- **TASK TO COMPLETE**
Search the entries below for the word "example" and copy each line that has it.

- **DATA FOR THE TASK**
* * * * * * * * *
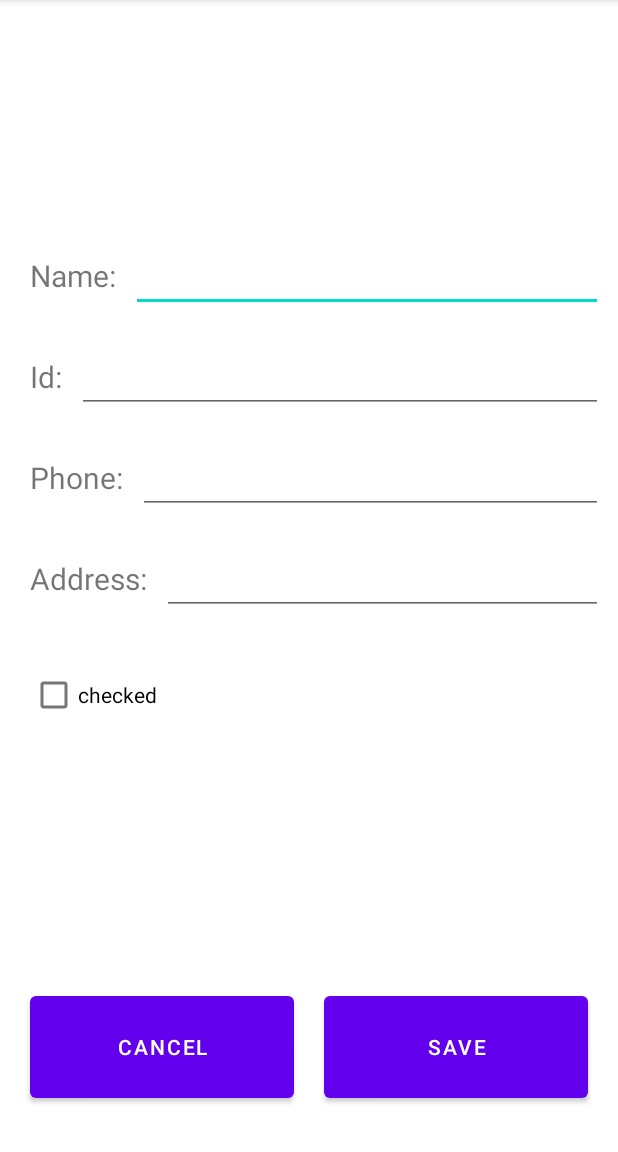
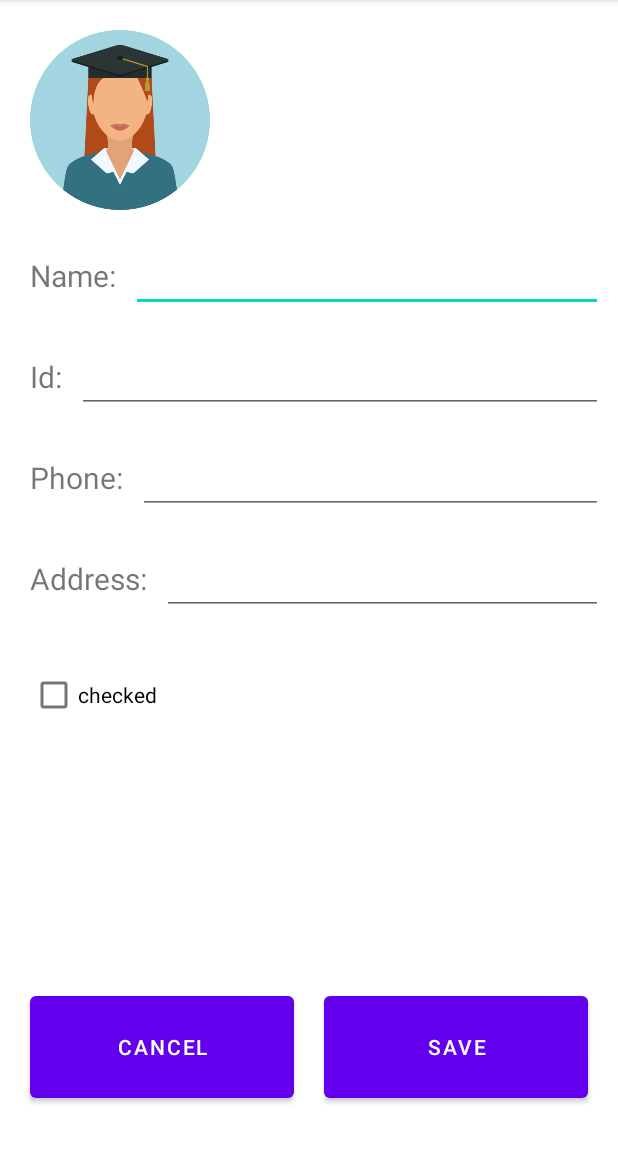
Before and after one commit to omerd318/StudentsApp, an Android app: the NewStudentActivity screen opened directly, with no data from a screen before it, on a phone screen of 412 x 824 dp, the part 84-1236 px from its top. Run offline under Robolectric (Android 15) with nearby library versions, the phone set to English and light mode, and no system bars.

Commit message:
fix student class

```diff
--- a/app/src/main/java/com/example/studentsapp/model/Model.java
+++ b/app/src/main/java/com/example/studentsapp/model/Model.java
@@ -11,8 +11,8 @@ public class Model {
     }
 
     private Model() {
-        for(int i=0; i<5; i++) {
-            addStudent(new Student("name "+ i, "" + i, "", false));
+        for(int i=0; i<20; i++) {
+            addStudent(new Student("name "+ i, "" + i, "", "", "", false));
         }
     }
 
--- a/app/src/main/res/layout/activity_new_student.xml
+++ b/app/src/main/res/layout/activity_new_student.xml
@@ -5,16 +5,6 @@
     android:layout_width="match_parent"
     android:layout_height="match_parent"
     tools:context=".NewStudentActivity">
-
-    <ImageView
-        android:id="@+id/newstudent_avatar_img"
-        android:layout_width="120dp"
-        android:layout_height="120dp"
-        android:layout_marginStart="20dp"
-        android:layout_marginTop="20dp"
-        app:layout_constraintStart_toStartOf="parent"
-        app:layout_constraintTop_toTopOf="parent"
-        tools:srcCompat="@drawable/avatar" />
 
     <TextView
         android:id="@+id/newstudent_name_tv"
@@ -25,7 +15,7 @@
         android:text="Name:"
         android:textSize="20sp"
         app:layout_constraintStart_toStartOf="parent"
-        app:layout_constraintTop_toBottomOf="@+id/newstudent_avatar_img" />
+        app:layout_constraintTop_toBottomOf="@+id/imageView" />
 
     <EditText
         android:id="@+id/newstudent_name_et"
@@ -148,4 +138,15 @@
         app:layout_constraintStart_toStartOf="parent"
         app:layout_constraintTop_toBottomOf="@+id/newstudent_address_tv" />
 
+    <ImageView
+        android:id="@+id/imageView"
+        android:layout_width="120dp"
+        android:layout_height="120dp"
+        android:layout_marginStart="20dp"
+        android:layout_marginTop="20dp"
+        android:contentDescription="Avatar"
+        app:layout_constraintStart_toStartOf="parent"
+        app:layout_constraintTop_toTopOf="parent"
+        app:srcCompat="@drawable/avatar" />
+
 </androidx.constraintlayout.widget.ConstraintLayout>
```
Also changed, not shown: app/src/main/java/com/example/studentsapp/model/Student.java (+21 -1 lines).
* * * * * * * * *
- **ANSWER TO THIS PROBLEM**
--- a/app/src/main/java/com/example/studentsapp/model/Model.java
+++ b/app/src/main/java/com/example/studentsapp/model/Model.java
Also changed, not shown: app/src/main/java/com/example/studentsapp/model/Student.java (+21 -1 lines).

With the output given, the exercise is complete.